Dozens of graduate students at NMSU’s speech and hearing center are going out into the real world soon.
They’ll work to help people who have trouble speaking or hearing.
They’ve learned to use equipment specifically designed for that at NMSU. Every one of the speech rooms in this building now has a computerized speech lab and the center is specifically equipped to work with patients with a cleft palate.
Tenecia Yeboah is the Coordinator of Clinical Services at the Speech and Hearing Center.
“We can say that we’re not just adequately, but very well equipped here in the center in comparison to other centers nationwide.”
To find out, I tried out some of the equipment with a group of graduate students who know more about it than me.
One device tracks whether vocal patterns come more from your mouth or your nose.
The sentences sound strange, but the words typically come more from the mouth or nose, unless there’s an abnormality – which the graduate students are trained to find in a graph that plots the sounds.
Another machine can look right at the source of a speaking problem with a tiny camera that looks at the vocal chords as they move.
New Mexico senate pro tem Mary Kay Papen, has a personal connection to the clinic – as a grandmother.
“James, who’s 8 and he has three markers for autism and that really sent me on the road of looking at it. There’s nothing like walking in the shoes of something that affects someone in your family, particularly your grandchildren and your children that calls you to the service of doing what you need to do.”
Senator Papen allocated $75,000 of the state budget to go towards the clinic.
“I want to thank the governor for not vetoing it.”
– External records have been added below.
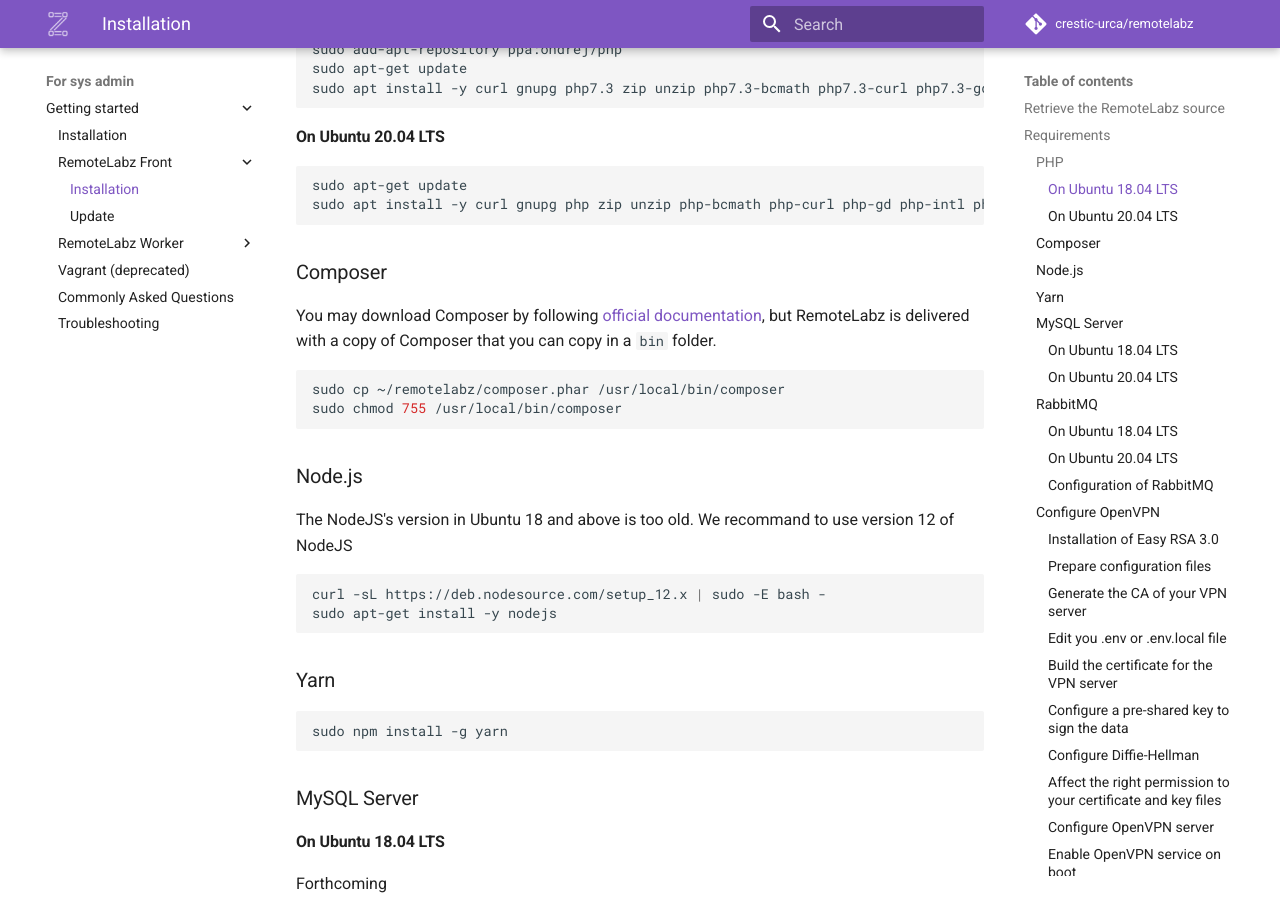
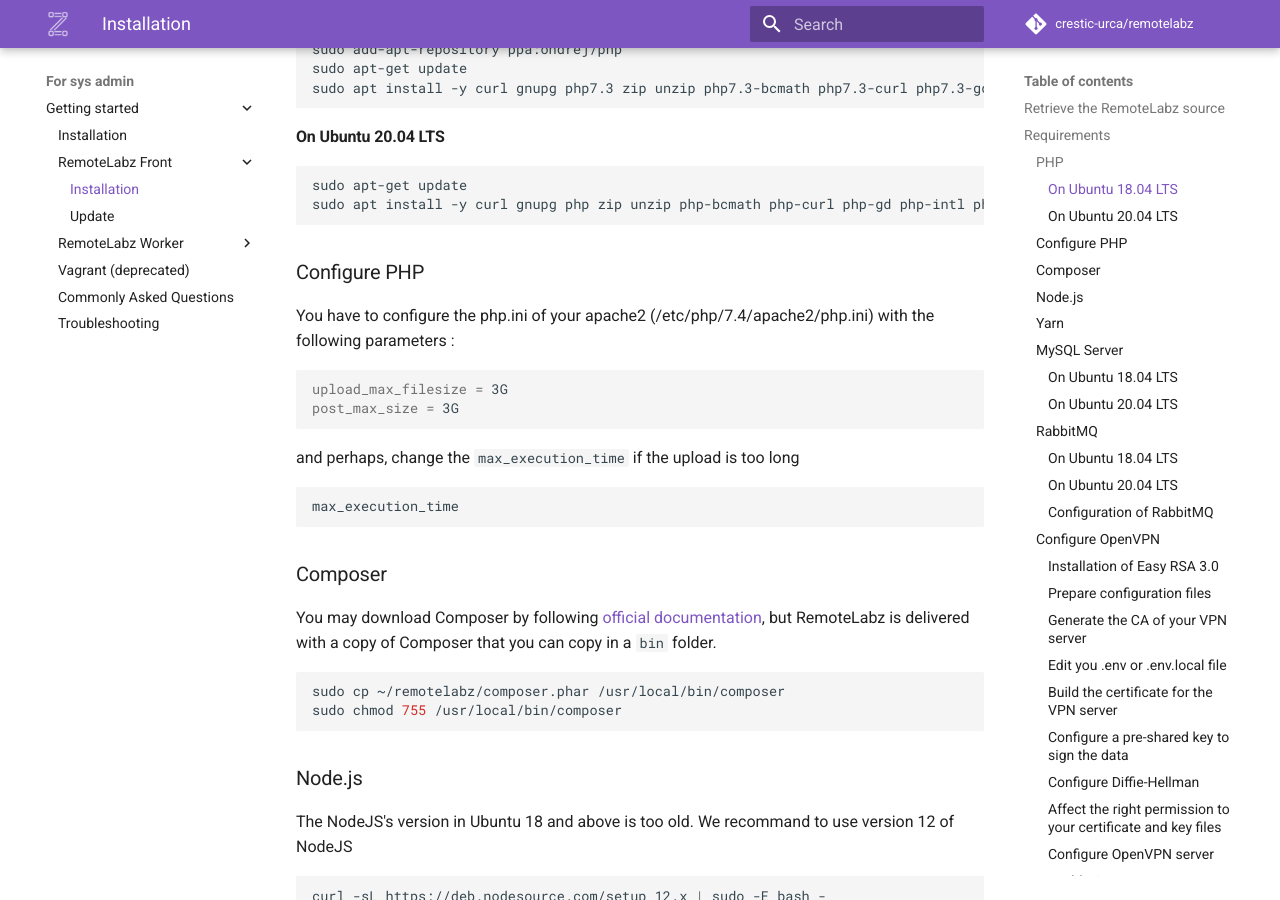
Before and after one commit to remotelabz/remotelabz-docs, an MkDocs documentation site: the page built from docs/administrators/getting-started/ubuntu-front.md, in a window 1280 px wide and 900 px high, scrolled down 1132 px. Built offline with MkDocs 1.6.1 and Material for MkDocs 9.7.7, drawn with Linux system fonts in a browser that asks for light colours; comment, search, counter and statistics services are not loaded.

Commit message:
php.ini in install process

````diff
--- a/docs/administrators/getting-started/ubuntu-front.md
+++ b/docs/administrators/getting-started/ubuntu-front.md
@@ -40,6 +40,18 @@ sudo apt install -y curl gnupg php7.3 zip unzip php7.3-bcmath php7.3-curl php7.3
 ``` bash
 sudo apt-get update
 sudo apt install -y curl gnupg php zip unzip php-bcmath php-curl php-gd php-intl php-mbstring php-mysql php-xml php-zip ntp openvpn
+```
+
+### Configure PHP
+You have to configure the php.ini of your apache2 (/etc/php/7.4/apache2/php.ini) with the following parameters :
+``` bash
+upload_max_filesize = 3G
+post_max_size = 3G
+```
+
+and perhaps, change the `max_execution_time` if the upload is too long
+``` bash
+max_execution_time
 ```
 
 ### Composer
````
In addition to the $75,000, Mary Kay Papen and state legislators secured another $50,000 for the center.
Dr. Marlene Salas-Provance is the department head for Special Education and Communication Disorders at NMSU.
“I know that those capital outlay monies are monies that the people of New Mexico are giving us to help others and when we heard that we got another $50,000, I thought well, we can help so many more people,”
She says the extra money will go into the community.
It’s a program that benefits the community, but trains people who come here from all across the country.